▶ DATA FOR REVIEW:

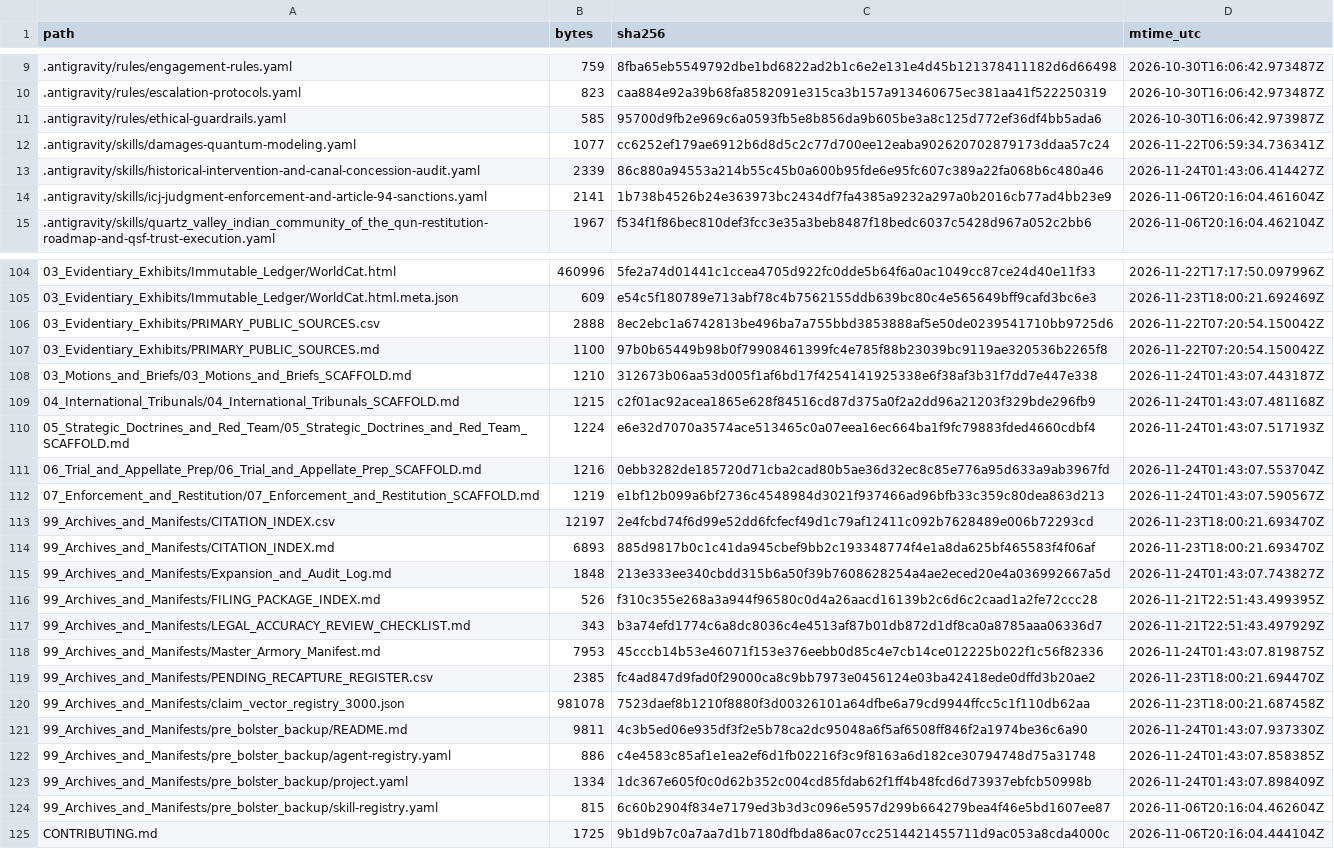
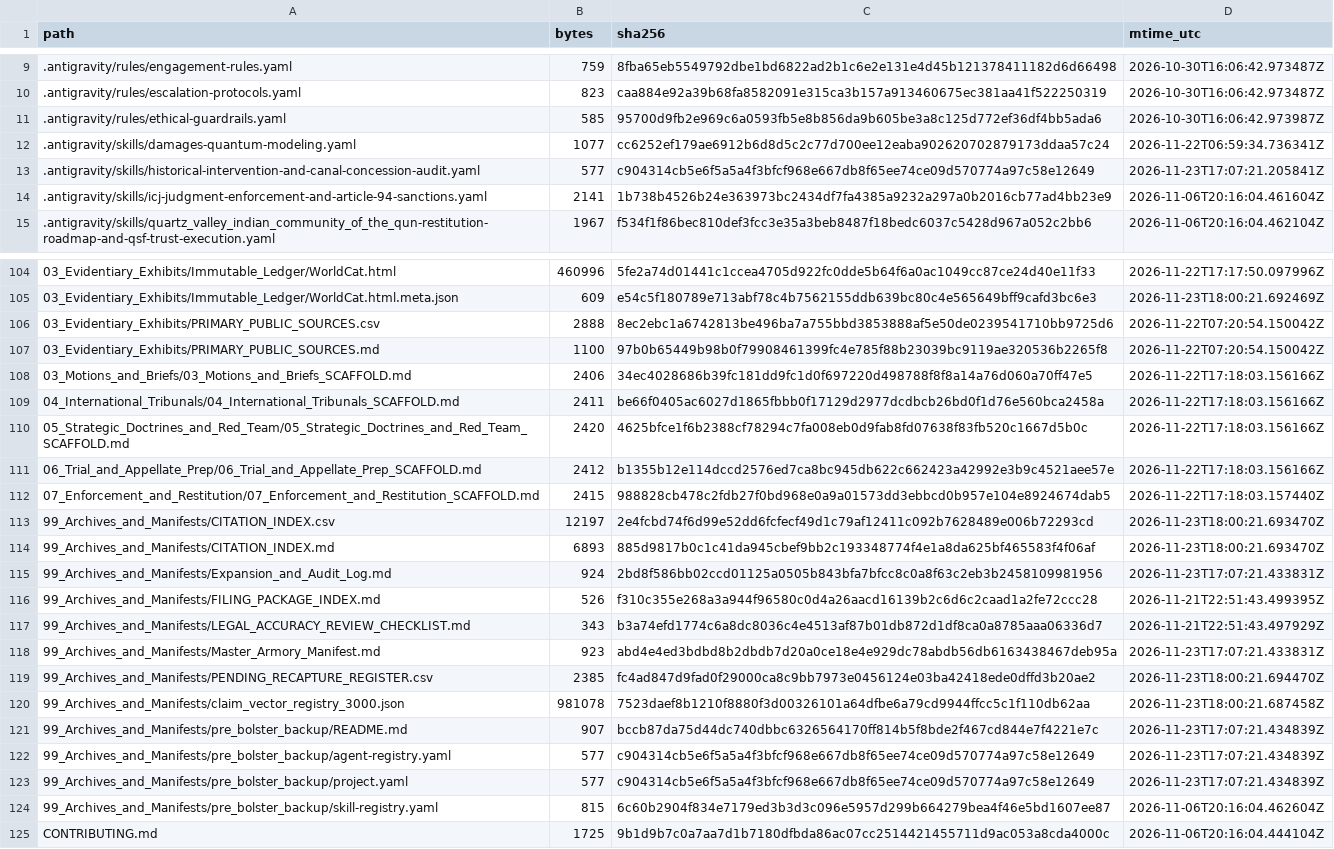
Before and after one commit to GlobalRestitutionAlliance/turtle-island-us-ca-quartz-valley-indian-community-of-the-qu-master-litigation, a CSV file: 99_Archives_and_Manifests/MANIFEST_SHA256.csv, drawn as a sheet; only a part is shown, gaps mark what is left out; the diff covers the shown part only.

```diff
--- a/99_Archives_and_Manifests/MANIFEST_SHA256.csv
+++ b/99_Archives_and_Manifests/MANIFEST_SHA256.csv
@@ -12,3 +12,3 @@ path,bytes,sha256,mtime_utc
 .antigravity/skills/damages-quantum-modeling.yaml,1077,cc6252ef179ae6912b6d8d5c2c77d700ee12eaba902620702879173ddaa57c24,2026-11-22T06:59:34.736341Z
-.antigravity/skills/historical-intervention-and-canal-concession-audit.yaml,2339,86c880a94553a214b55c45b0a600b95fde6e95fc607c389a22fa068b6c480a46,2026-11-24T01:43:06.414427Z
+.antigravity/skills/historical-intervention-and-canal-concession-audit.yaml,577,c904314cb5e6f5a5a4f3bfcf968e667db8f65ee74ce09d570774a97c58e12649,2026-11-23T17:07:21.205841Z
 .antigravity/skills/icj-judgment-enforcement-and-article-94-sanctions.yaml,2141,1b738b4526b24e363973bc2434df7fa4385a9232a297a0b2016cb77ad4bb23e9,2026-11-06T20:16:04.461604Z
@@ -107,18 +107,18 @@ path,bytes,sha256,mtime_utc
 03_Evidentiary_Exhibits/PRIMARY_PUBLIC_SOURCES.md,1100,97b0b65449b98b0f79908461399fc4e785f88b23039bc9119ae320536b2265f8,2026-11-22T07:20:54.150042Z
-03_Motions_and_Briefs/03_Motions_and_Briefs_SCAFFOLD.md,1210,312673b06aa53d005f1af6bd17f4254141925338e6f38af3b31f7dd7e447e338,2026-11-24T01:43:07.443187Z
-04_International_Tribunals/04_International_Tribunals_SCAFFOLD.md,1215,c2f01ac92acea1865e628f84516cd87d375a0f2a2dd96a21203f329bde296fb9,2026-11-24T01:43:07.481168Z
-05_Strategic_Doctrines_and_Red_Team/05_Strategic_Doctrines_and_Red_Team_SCAFFOLD.md,1224,e6e32d7070a3574ace513465c0a07eea16ec664ba1f9fc79883fded4660cdbf4,2026-11-24T01:43:07.517193Z
-06_Trial_and_Appellate_Prep/06_Trial_and_Appellate_Prep_SCAFFOLD.md,1216,0ebb3282de185720d71cba2cad80b5ae36d32ec8c85e776a95d633a9ab3967fd,2026-11-24T01:43:07.553704Z
-07_Enforcement_and_Restitution/07_Enforcement_and_Restitution_SCAFFOLD.md,1219,e1bf12b099a6bf2736c4548984d3021f937466ad96bfb33c359c80dea863d213,2026-11-24T01:43:07.590567Z
+03_Motions_and_Briefs/03_Motions_and_Briefs_SCAFFOLD.md,2406,34ec4028686b39fc181dd9fc1d0f697220d498788f8f8a14a76d060a70ff47e5,2026-11-22T17:18:03.156166Z
+04_International_Tribunals/04_International_Tribunals_SCAFFOLD.md,2411,be66f0405ac6027d1865fbbb0f17129d2977dcdbcb26bd0f1d76e560bca2458a,2026-11-22T17:18:03.156166Z
+05_Strategic_Doctrines_and_Red_Team/05_Strategic_Doctrines_and_Red_Team_SCAFFOLD.md,2420,4625bfce1f6b2388cf78294c7fa008eb0d9fab8fd07638f83fb520c1667d5b0c,2026-11-22T17:18:03.156166Z
+06_Trial_and_Appellate_Prep/06_Trial_and_Appellate_Prep_SCAFFOLD.md,2412,b1355b12e114dccd2576ed7ca8bc945db622c662423a42992e3b9c4521aee57e,2026-11-22T17:18:03.156166Z
+07_Enforcement_and_Restitution/07_Enforcement_and_Restitution_SCAFFOLD.md,2415,988828cb478c2fdb27f0bd968e0a9a01573dd3ebbcd0b957e104e8924674dab5,2026-11-22T17:18:03.157440Z
 99_Archives_and_Manifests/CITATION_INDEX.csv,12197,2e4fcbd74f6d99e52dd6fcfecf49d1c79af12411c092b7628489e006b72293cd,2026-11-23T18:00:21.693470Z
 99_Archives_and_Manifests/CITATION_INDEX.md,6893,885d9817b0c1c41da945cbef9bb2c193348774f4e1a8da625bf465583f4f06af,2026-11-23T18:00:21.693470Z
-99_Archives_and_Manifests/Expansion_and_Audit_Log.md,1848,213e333ee340cbdd315b6a50f39b7608628254a4ae2eced20e4a036992667a5d,2026-11-24T01:43:07.743827Z
+99_Archives_and_Manifests/Expansion_and_Audit_Log.md,924,2bd8f586bb02ccd01125a0505b843bfa7bfcc8c0a8f63c2eb3b2458109981956,2026-11-23T17:07:21.433831Z
 99_Archives_and_Manifests/FILING_PACKAGE_INDEX.md,526,f310c355e268a3a944f96580c0d4a26aacd16139b2c6d6c2caad1a2fe72ccc28,2026-11-21T22:51:43.499395Z
 99_Archives_and_Manifests/LEGAL_ACCURACY_REVIEW_CHECKLIST.md,343,b3a74efd1774c6a8dc8036c4e4513af87b01db872d1df8ca0a8785aaa06336d7,2026-11-21T22:51:43.497929Z
-99_Archives_and_Manifests/Master_Armory_Manifest.md,7953,45cccb14b53e46071f153e376eebb0d85c4e7cb14ce012225b022f1c56f82336,2026-11-24T01:43:07.819875Z
+99_Archives_and_Manifests/Master_Armory_Manifest.md,923,abd4e4ed3bdbd8b2dbdb7d20a0ce18e4e929dc78abdb56db6163438467deb95a,2026-11-23T17:07:21.433831Z
 99_Archives_and_Manifests/PENDING_RECAPTURE_REGISTER.csv,2385,fc4ad847d9fad0f29000ca8c9bb7973e0456124e03ba42418ede0dffd3b20ae2,2026-11-23T18:00:21.694470Z
 99_Archives_and_Manifests/claim_vector_registry_3000.json,981078,7523daef8b1210f8880f3d00326101a64dfbe6a79cd9944ffcc5c1f110db62aa,2026-11-23T18:00:21.687458Z
-99_Archives_and_Manifests/pre_bolster_backup/README.md,9811,4c3b5ed06e935df3f2e5b78ca2dc95048a6f5af6508ff846f2a1974be36c6a90,2026-11-24T01:43:07.937330Z
-99_Archives_and_Manifests/pre_bolster_backup/agent-registry.yaml,886,c4e4583c85af1e1ea2ef6d1fb02216f3c9f8163a6d182ce30794748d75a31748,2026-11-24T01:43:07.858385Z
-99_Archives_and_Manifests/pre_bolster_backup/project.yaml,1334,1dc367e605f0c0d62b352c004cd85fdab62f1ff4b48fcd6d73937ebfcb50998b,2026-11-24T01:43:07.898409Z
+99_Archives_and_Manifests/pre_bolster_backup/README.md,907,bccb87da75d44dc740dbbc6326564170ff814b5f8bde2f467cd844e7f4221e7c,2026-11-23T17:07:21.434839Z
+99_Archives_and_Manifests/pre_bolster_backup/agent-registry.yaml,577,c904314cb5e6f5a5a4f3bfcf968e667db8f65ee74ce09d570774a97c58e12649,2026-11-23T17:07:21.434839Z
+99_Archives_and_Manifests/pre_bolster_backup/project.yaml,577,c904314cb5e6f5a5a4f3bfcf968e667db8f65ee74ce09d570774a97c58e12649,2026-11-23T17:07:21.434839Z
 99_Archives_and_Manifests/pre_bolster_backup/skill-registry.yaml,815,6c60b2904f834e7179ed3b3d3c096e5957d299b664279bea4f46e5bd1607ee87,2026-11-06T20:16:04.462604Z
```
Also changed, not shown: 77 edited cells elsewhere in this file, 37 other files.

▶ WHAT YOU HAVE TO DO:
Only the pictures stay behind; copy everything else in the records above exactly.

▶ EXERCISE RESPONSE:
Before and after one commit to GlobalRestitutionAlliance/turtle-island-us-ca-quartz-valley-indian-community-of-the-qu-master-litigation, a CSV file: 99_Archives_and_Manifests/MANIFEST_SHA256.csv, drawn as a sheet; only a part is shown, gaps mark what is left out; the diff covers the shown part only.

```diff
--- a/99_Archives_and_Manifests/MANIFEST_SHA256.csv
+++ b/99_Archives_and_Manifests/MANIFEST_SHA256.csv
@@ -12,3 +12,3 @@ path,bytes,sha256,mtime_utc
 .antigravity/skills/damages-quantum-modeling.yaml,1077,cc6252ef179ae6912b6d8d5c2c77d700ee12eaba902620702879173ddaa57c24,2026-11-22T06:59:34.736341Z
-.antigravity/skills/historical-intervention-and-canal-concession-audit.yaml,2339,86c880a94553a214b55c45b0a600b95fde6e95fc607c389a22fa068b6c480a46,2026-11-24T01:43:06.414427Z
+.antigravity/skills/historical-intervention-and-canal-concession-audit.yaml,577,c904314cb5e6f5a5a4f3bfcf968e667db8f65ee74ce09d570774a97c58e12649,2026-11-23T17:07:21.205841Z
 .antigravity/skills/icj-judgment-enforcement-and-article-94-sanctions.yaml,2141,1b738b4526b24e363973bc2434df7fa4385a9232a297a0b2016cb77ad4bb23e9,2026-11-06T20:16:04.461604Z
@@ -107,18 +107,18 @@ path,bytes,sha256,mtime_utc
 03_Evidentiary_Exhibits/PRIMARY_PUBLIC_SOURCES.md,1100,97b0b65449b98b0f79908461399fc4e785f88b23039bc9119ae320536b2265f8,2026-11-22T07:20:54.150042Z
-03_Motions_and_Briefs/03_Motions_and_Briefs_SCAFFOLD.md,1210,312673b06aa53d005f1af6bd17f4254141925338e6f38af3b31f7dd7e447e338,2026-11-24T01:43:07.443187Z
-04_International_Tribunals/04_International_Tribunals_SCAFFOLD.md,1215,c2f01ac92acea1865e628f84516cd87d375a0f2a2dd96a21203f329bde296fb9,2026-11-24T01:43:07.481168Z
-05_Strategic_Doctrines_and_Red_Team/05_Strategic_Doctrines_and_Red_Team_SCAFFOLD.md,1224,e6e32d7070a3574ace513465c0a07eea16ec664ba1f9fc79883fded4660cdbf4,2026-11-24T01:43:07.517193Z
-06_Trial_and_Appellate_Prep/06_Trial_and_Appellate_Prep_SCAFFOLD.md,1216,0ebb3282de185720d71cba2cad80b5ae36d32ec8c85e776a95d633a9ab3967fd,2026-11-24T01:43:07.553704Z
-07_Enforcement_and_Restitution/07_Enforcement_and_Restitution_SCAFFOLD.md,1219,e1bf12b099a6bf2736c4548984d3021f937466ad96bfb33c359c80dea863d213,2026-11-24T01:43:07.590567Z
+03_Motions_and_Briefs/03_Motions_and_Briefs_SCAFFOLD.md,2406,34ec4028686b39fc181dd9fc1d0f697220d498788f8f8a14a76d060a70ff47e5,2026-11-22T17:18:03.156166Z
+04_International_Tribunals/04_International_Tribunals_SCAFFOLD.md,2411,be66f0405ac6027d1865fbbb0f17129d2977dcdbcb26bd0f1d76e560bca2458a,2026-11-22T17:18:03.156166Z
+05_Strategic_Doctrines_and_Red_Team/05_Strategic_Doctrines_and_Red_Team_SCAFFOLD.md,2420,4625bfce1f6b2388cf78294c7fa008eb0d9fab8fd07638f83fb520c1667d5b0c,2026-11-22T17:18:03.156166Z
+06_Trial_and_Appellate_Prep/06_Trial_and_Appellate_Prep_SCAFFOLD.md,2412,b1355b12e114dccd2576ed7ca8bc945db622c662423a42992e3b9c4521aee57e,2026-11-22T17:18:03.156166Z
+07_Enforcement_and_Restitution/07_Enforcement_and_Restitution_SCAFFOLD.md,2415,988828cb478c2fdb27f0bd968e0a9a01573dd3ebbcd0b957e104e8924674dab5,2026-11-22T17:18:03.157440Z
 99_Archives_and_Manifests/CITATION_INDEX.csv,12197,2e4fcbd74f6d99e52dd6fcfecf49d1c79af12411c092b7628489e006b72293cd,2026-11-23T18:00:21.693470Z
 99_Archives_and_Manifests/CITATION_INDEX.md,6893,885d9817b0c1c41da945cbef9bb2c193348774f4e1a8da625bf465583f4f06af,2026-11-23T18:00:21.693470Z
-99_Archives_and_Manifests/Expansion_and_Audit_Log.md,1848,213e333ee340cbdd315b6a50f39b7608628254a4ae2eced20e4a036992667a5d,2026-11-24T01:43:07.743827Z
+99_Archives_and_Manifests/Expansion_and_Audit_Log.md,924,2bd8f586bb02ccd01125a0505b843bfa7bfcc8c0a8f63c2eb3b2458109981956,2026-11-23T17:07:21.433831Z
 99_Archives_and_Manifests/FILING_PACKAGE_INDEX.md,526,f310c355e268a3a944f96580c0d4a26aacd16139b2c6d6c2caad1a2fe72ccc28,2026-11-21T22:51:43.499395Z
 99_Archives_and_Manifests/LEGAL_ACCURACY_REVIEW_CHECKLIST.md,343,b3a74efd1774c6a8dc8036c4e4513af87b01db872d1df8ca0a8785aaa06336d7,2026-11-21T22:51:43.497929Z
-99_Archives_and_Manifests/Master_Armory_Manifest.md,7953,45cccb14b53e46071f153e376eebb0d85c4e7cb14ce012225b022f1c56f82336,2026-11-24T01:43:07.819875Z
+99_Archives_and_Manifests/Master_Armory_Manifest.md,923,abd4e4ed3bdbd8b2dbdb7d20a0ce18e4e929dc78abdb56db6163438467deb95a,2026-11-23T17:07:21.433831Z
 99_Archives_and_Manifests/PENDING_RECAPTURE_REGISTER.csv,2385,fc4ad847d9fad0f29000ca8c9bb7973e0456124e03ba42418ede0dffd3b20ae2,2026-11-23T18:00:21.694470Z
 99_Archives_and_Manifests/claim_vector_registry_3000.json,981078,7523daef8b1210f8880f3d00326101a64dfbe6a79cd9944ffcc5c1f110db62aa,2026-11-23T18:00:21.687458Z
-99_Archives_and_Manifests/pre_bolster_backup/README.md,9811,4c3b5ed06e935df3f2e5b78ca2dc95048a6f5af6508ff846f2a1974be36c6a90,2026-11-24T01:43:07.937330Z
-99_Archives_and_Manifests/pre_bolster_backup/agent-registry.yaml,886,c4e4583c85af1e1ea2ef6d1fb02216f3c9f8163a6d182ce30794748d75a31748,2026-11-24T01:43:07.858385Z
-99_Archives_and_Manifests/pre_bolster_backup/project.yaml,1334,1dc367e605f0c0d62b352c004cd85fdab62f1ff4b48fcd6d73937ebfcb50998b,2026-11-24T01:43:07.898409Z
+99_Archives_and_Manifests/pre_bolster_backup/README.md,907,bccb87da75d44dc740dbbc6326564170ff814b5f8bde2f467cd844e7f4221e7c,2026-11-23T17:07:21.434839Z
+99_Archives_and_Manifests/pre_bolster_backup/agent-registry.yaml,577,c904314cb5e6f5a5a4f3bfcf968e667db8f65ee74ce09d570774a97c58e12649,2026-11-23T17:07:21.434839Z
+99_Archives_and_Manifests/pre_bolster_backup/project.yaml,577,c904314cb5e6f5a5a4f3bfcf968e667db8f65ee74ce09d570774a97c58e12649,2026-11-23T17:07:21.434839Z
 99_Archives_and_Manifests/pre_bolster_backup/skill-registry.yaml,815,6c60b2904f834e7179ed3b3d3c096e5957d299b664279bea4f46e5bd1607ee87,2026-11-06T20:16:04.462604Z
```
Also changed, not shown: 77 edited cells elsewhere in this file, 37 other files.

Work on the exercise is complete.